Time Magazine published a breakdown of those who do and who do not support CISPA. The U.S. Chamber of Commerce, the Financial Services Roundtable, Facebook, Microsoft, AT&T and Verizon Wireless are among the supporters, although Microsoft later voiced concerns over the bill’s language. It’s no surprise that these companies are for the bill, as it’s not threatening their business. Imagine sending a text to your friend. AT&T will have the right to send that text directly to the government, and someone somewhere is aware of your actions and thoughts. Rep. Mike Rogers (R-Mich.)- the author of CISPA- many Republicans, and some Democrats also support the bill.
President Obama has threatened to veto the bill if the time comes. The bill’s biggest opponents are Ron Paul (R-Texas), the Obama administration, the Electronic Frontier Foundation, the American Civil Liberties Union, and Congressional Privacy Caucus co-chairmen Reps.
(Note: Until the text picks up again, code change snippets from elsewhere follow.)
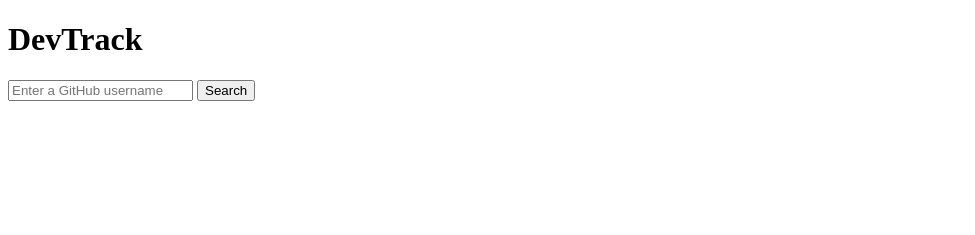
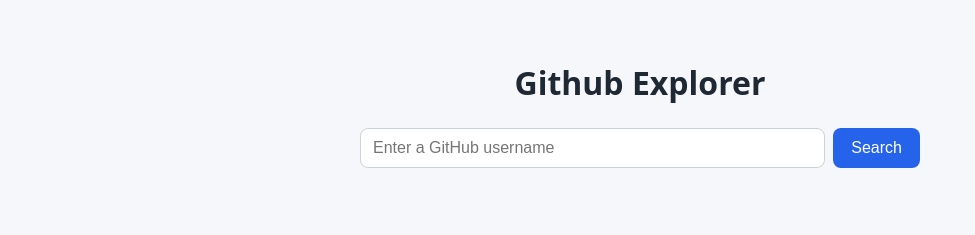
Before and after one commit to aishuu11/DevTrack, a plain HTML site: page index.html in a window 1280 px wide. Shown: the whole page, without its empty margins (0-975 px from the left). Drawn offline with Linux system fonts and the light colour scheme.

Commit message:
changed the search button make it more simply from scratch

```diff
--- a/index.html
+++ b/index.html
@@ -1,21 +1,23 @@
 <!DOCTYPE html>
 <html lang="en">
 <head>
-    <meta charset="UTF-8">
-    <meta name="viewport" content="width=device-width, initial-scale=1.0">
-    <title>DevTrack</title>
+  <meta charset="UTF-8" />
+  <meta name="viewport" content="width=device-width, initial-scale=1.0" />
+  <title>DevTrack</title>
+  <link rel="stylesheet" href="style.css" />
 </head>
 <body>
-    <h1>DevTrack</h1>
+  <main class="container">
+    <h1>Github Explorer</h1>
 
-    <input id="username" type="text" placeholder="Enter a GitHub username" />
-    <button id="searchBtn">Search</button>
+    <div class="search">
+      <input id="username" type="text" placeholder="Enter a GitHub username" />
+      <button id="searchBtn">Search</button>
+    </div>
 
     <div id="results"></div>
+  </main>
 
-
-
-
-    <script src ="main.js"></script>
+  <script src="main.js"></script>
 </body>
 </html>
--- a/main.js
+++ b/main.js
@@ -1,8 +1,19 @@
-const input = document.getElementById("username");
-const button = document.getElementById("searchBtn");
-const results = document.getElementById("results");
+const username = document.getElementById("username")
 
-button.addEventListener("click", function () {
-  const username = input.value;
-  console.log(username);
-});
+const button = document.getElementById("searchBtn")
+
+
+
+// we are going to write a fucntion where when the search button is clicked then the username will be saved and it has to show in the console
+
+
+// first things first when the search button is clicked so we need an eventlistener
+
+// before evoking the click button lets see if it shows in the console
+button.addEventListener("click",displayUsername)
+
+
+function displayUsername(){
+  console.log(username.value)
+
+}
--- a/style.css
+++ b/style.css
@@ -0,0 +1,60 @@
+* {
+  box-sizing: border-box;
+}
+
+body {
+  margin: 0;
+  font-family: system-ui, sans-serif;
+  background: #f5f7fa;
+  color: #1f2933;
+}
+
+.container {
+  max-width: 600px;
+  margin: 0 auto;
+  padding: 40px 20px;
+  text-align: center;
+}
+
+.search {
+  display: flex;
+  gap: 8px;
+  margin: 24px 0;
+}
+
+.search input {
+  flex: 1;
+  padding: 10px 12px;
+  font-size: 16px;
+  border: 1px solid #cbd2d9;
+  border-radius: 8px;
+}
+
+.search button {
+  padding: 10px 18px;
+  font-size: 16px;
+  color: white;
+  background: #2563eb;
+  border: none;
+  border-radius: 8px;
+  cursor: pointer;
+}
+
+.search button:hover {
+  background: #1d4ed8;
+}
+
+#results {
+  background: white;
+  padding: 24px;
+  border-radius: 12px;
+  box-shadow: 0 2px 8px rgba(0, 0, 0, 0.08);
+}
+
+#results:empty {
+  display: none;
+}
+
+#results img {
+  border-radius: 50%;
+}
```
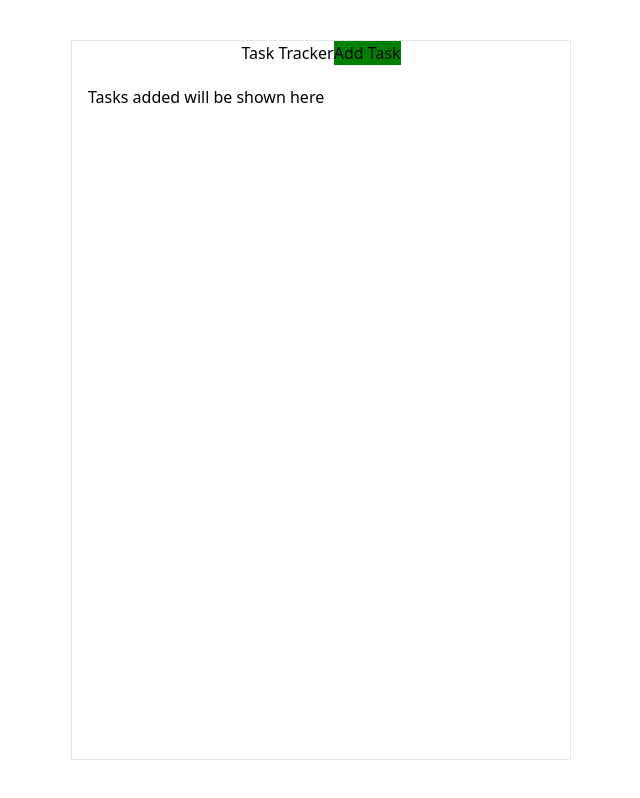
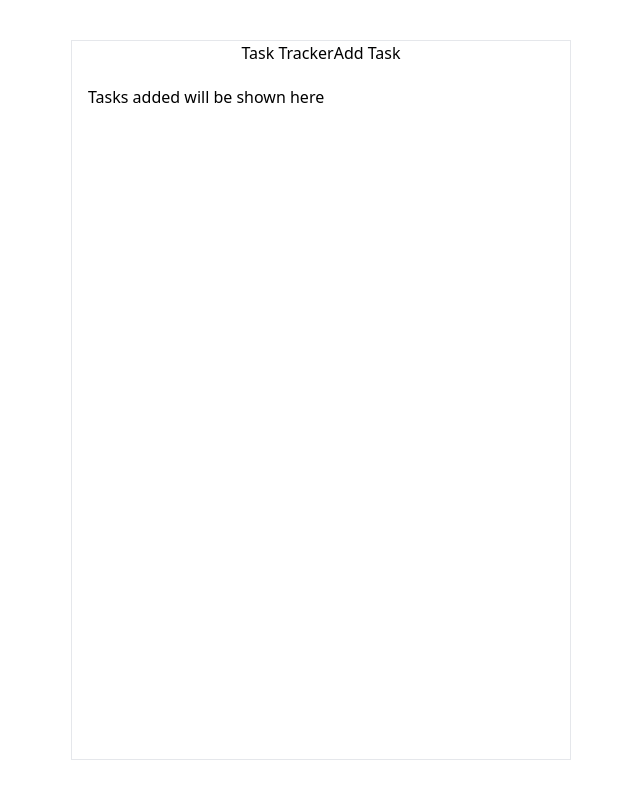
Before and after one commit to exploitenomah/learning--vue, a Vue app: page / in a window 1280 px wide. Shown: the whole page, without its empty margins (319-959 px from the left). Built offline with nearby package versions, Linux system fonts and the light colour scheme; no server answers.

Commit message:
refactor

```diff
--- a/src/components/Button.vue
+++ b/src/components/Button.vue
@@ -1,5 +1,5 @@
 <template>
-    <button :type='type' @click="this.$emit('on-click')" :style="{ backgroundColor: color }">{{ text }}
+    <button :type='type' @click="this.$emit('on-click')" :class="[bgColorClass, classes]">{{ text }}
     </button>
 </template>
 <script>
@@ -7,7 +7,8 @@ export default {
     name: 'ButtonComponent',
     props: {
         text: String,
-        color: String,
+        bgColorClass: String,
+        classes: String,
         type: {
             type: String,
             default: 'button'
```
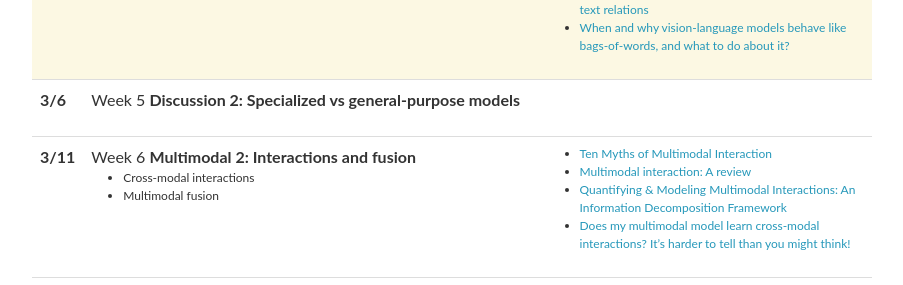
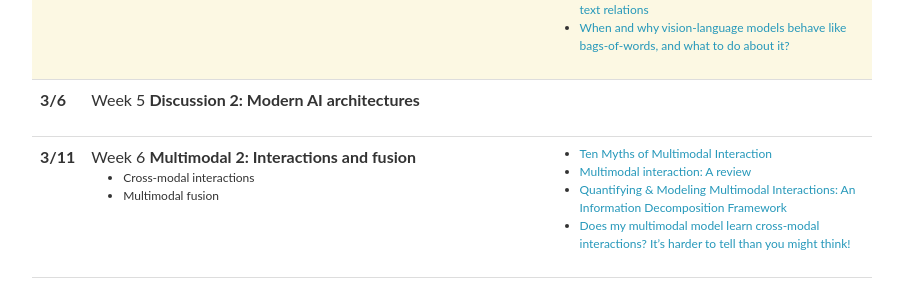
Before and after one commit to MIT-MI/how2ai-course, a Jekyll site: the page built from spring2025/_pages/schedule.md, in a window 1280 px wide and 900 px high, scrolled down 1117 px. Shown: the part 170-455 px from the top of the window, without its empty margins (188-1091 px from the left). Built offline with Jekyll 4.4.1, drawn with Linux system fonts in a browser that asks for light colours; nearby versions of some CDN libraries; comment, search, counter and statistics services are not loaded.

Commit message:
Update lectures_2025.yml

```diff
--- a/_data/lectures_2025.yml
+++ b/_data/lectures_2025.yml
@@ -102,7 +102,7 @@
 
 - date: 3/6
   title: >
-    Week 5 <strong>Discussion 2: Specialized vs general-purpose models</strong>
+    Week 5 <strong>Discussion 2: Modern AI architectures</strong>
   slides:
   topics:
   readings:
```
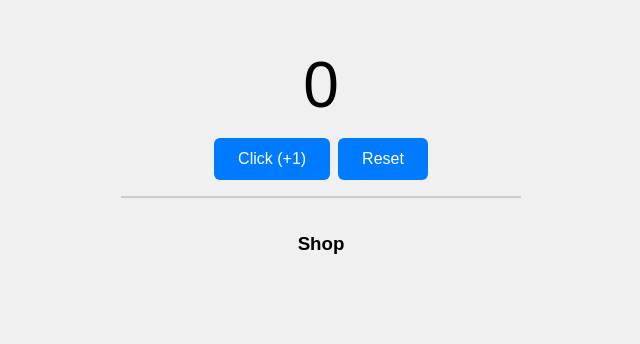
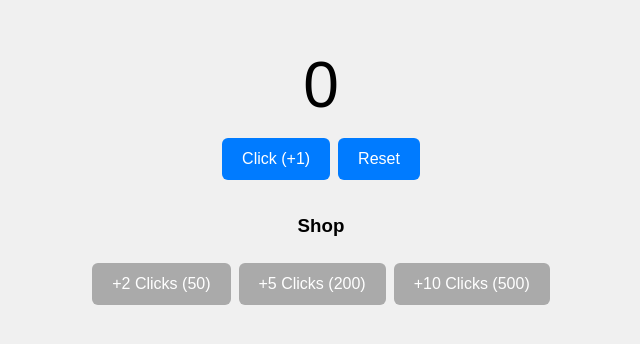
Before and after one commit to morbitzlovescheerios/cheerio, a plain HTML site: page index.html in a window 1280 px wide. Shown: the whole page, without its empty margins (319-959 px from the left). Drawn offline with Linux system fonts and the light colour scheme.

Commit message:
BUG FIX! index.html

```diff
--- a/index.html
+++ b/index.html
@@ -10,7 +10,6 @@
       display: flex;
       flex-direction: column;
       align-items: center;
-      justify-content: flex-start;
       padding: 2rem;
       background: #f0f0f0;
       margin: 0;
@@ -19,15 +18,21 @@
       font-size: 4rem;
       margin: 1rem 0;
     }
-    .buttons, .shop {
+    .controls, .shop {
       display: flex;
       gap: 0.5rem;
-      flex-wrap: wrap;
-      justify-content: center;
       margin-bottom: 1rem;
     }
+    .shop {
+      flex-direction: column;
+      align-items: center;
+    }
+    .shop-buttons {
+      display: flex;
+      gap: 0.5rem;
+    }
     button {
-      padding: 0.75rem 1.5rem;
+      padding: 0.75rem 1.25rem;
       font-size: 1rem;
       border: none;
       border-radius: 6px;
@@ -43,24 +48,80 @@
     button:hover:not(:disabled) {
       background: #0056b3;
     }
-    .shop {
-      border-top: 2px solid #ccc;
-      padding-top: 1rem;
-      width: 100%;
-      max-width: 400px;
-    }
-    .shop button {
-      flex: 1 1 calc(33% - 1rem);
-    }
   </style>
 </head>
 <body>
+
   <div id="counter">0</div>
 
-  <div class="buttons">
+  <div class="controls">
     <button id="click-btn">Click (+<span id="click-value">1</span>)</button>
     <button id="reset-btn">Reset</button>
   </div>
 
   <div class="shop">
     <h3>Shop</h3>
+    <div class="shop-buttons">
+      <button id="buy-2">+2 Clicks (50)</button>
+      <button id="buy-5">+5 Clicks (200)</button>
+      <button id="buy-10">+10 Clicks (500)</button>
+    </div>
+  </div>
+
+  <script>
+    document.addEventListener('DOMContentLoaded', function() {
+      const counterEl    = document.getElementById('counter');
+      const clickBtn     = document.getElementById('click-btn');
+      const resetBtn     = document.getElementById('reset-btn');
+      const clickValueEl = document.getElementById('click-value');
+      const buy2Btn      = document.getElementById('buy-2');
+      const buy5Btn      = document.getElementById('buy-5');
+      const buy10Btn     = document.getElementById('buy-10');
+
+      let count      = 0;
+      let clickValue = 1;
+
+      const upgrades = [
+        { btn: buy2Btn, bonus: 2, cost: 50 },
+        { btn: buy5Btn, bonus: 5, cost: 200 },
+        { btn: buy10Btn, bonus: 10, cost: 500 },
+      ];
+
+      function updateDisplay() {
+        // show current count & click power
+        counterEl.textContent    = count;
+        clickValueEl.textContent = clickValue;
+        // toggle shop buttons
+        upgrades.forEach(u => {
+          u.btn.disabled = count < u.cost;
+        });
+      }
+
+      clickBtn.addEventListener('click', () => {
+        count += clickValue;
+        updateDisplay();
+      });
+
+      resetBtn.addEventListener('click', () => {
+        count = 0;
+        clickValue = 1;
+        updateDisplay();
+      });
+
+      upgrades.forEach(u => {
+        u.btn.addEventListener('click', () => {
+          if (count >= u.cost) {
+            count -= u.cost;
+            clickValue += u.bonus;
+            updateDisplay();
+          }
+        });
+      });
+
+      // initialize UI
+      updateDisplay();
+    });
+  </script>
+
+</body>
+</html>
```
Joe Barton (R-Texas) and Edward Markey (D-Mass.).
Barton and Markey proposed an amendment that would have restricted the government from using the bill’s powers for anything other than thwarting cyber threats, The Hill reported. The amendment did not pass.
What people are concerned about is what the bill does not say. The bill doesn’t say clearly what a cyber threat is. The bill doesn’t give many limits as to how or when the government can watch our browsing history. Many people worry that this bill may intend to thwart cybercrimes, but instead it will give the government and corporations free reign to monitor our every cyber move.
The hacker group Anonymous uploaded a YouTube video calling American citizens to action. The video urges us to protest CISPA and its supporters. Between May 1 and June 30, Anonymous blocks off dates to protest specific companies. Protestors are asked to go to the business’s closest location or the busiest location in town. Walmart, Target, Intel, Microsoft, Verizon, AT&T, Chase Bank, Visa, Bank of America, CVS, Coke, Pepsi, American Express, MasterCard and McGraw-Hill are among the businesses targeted for their support of CISPA.
“Remember, you have the right to protest if you care about your freedom of speech, your right to privacy, and your government censoring you,” a computer-animated voice reads in the video. “Supporters of CISPA, you should have expected us.”
Do you agree with CISPA? Do you feel the basic idea – to thwart cyber threats – is important, but that this route isn’t the answer? Let’s talk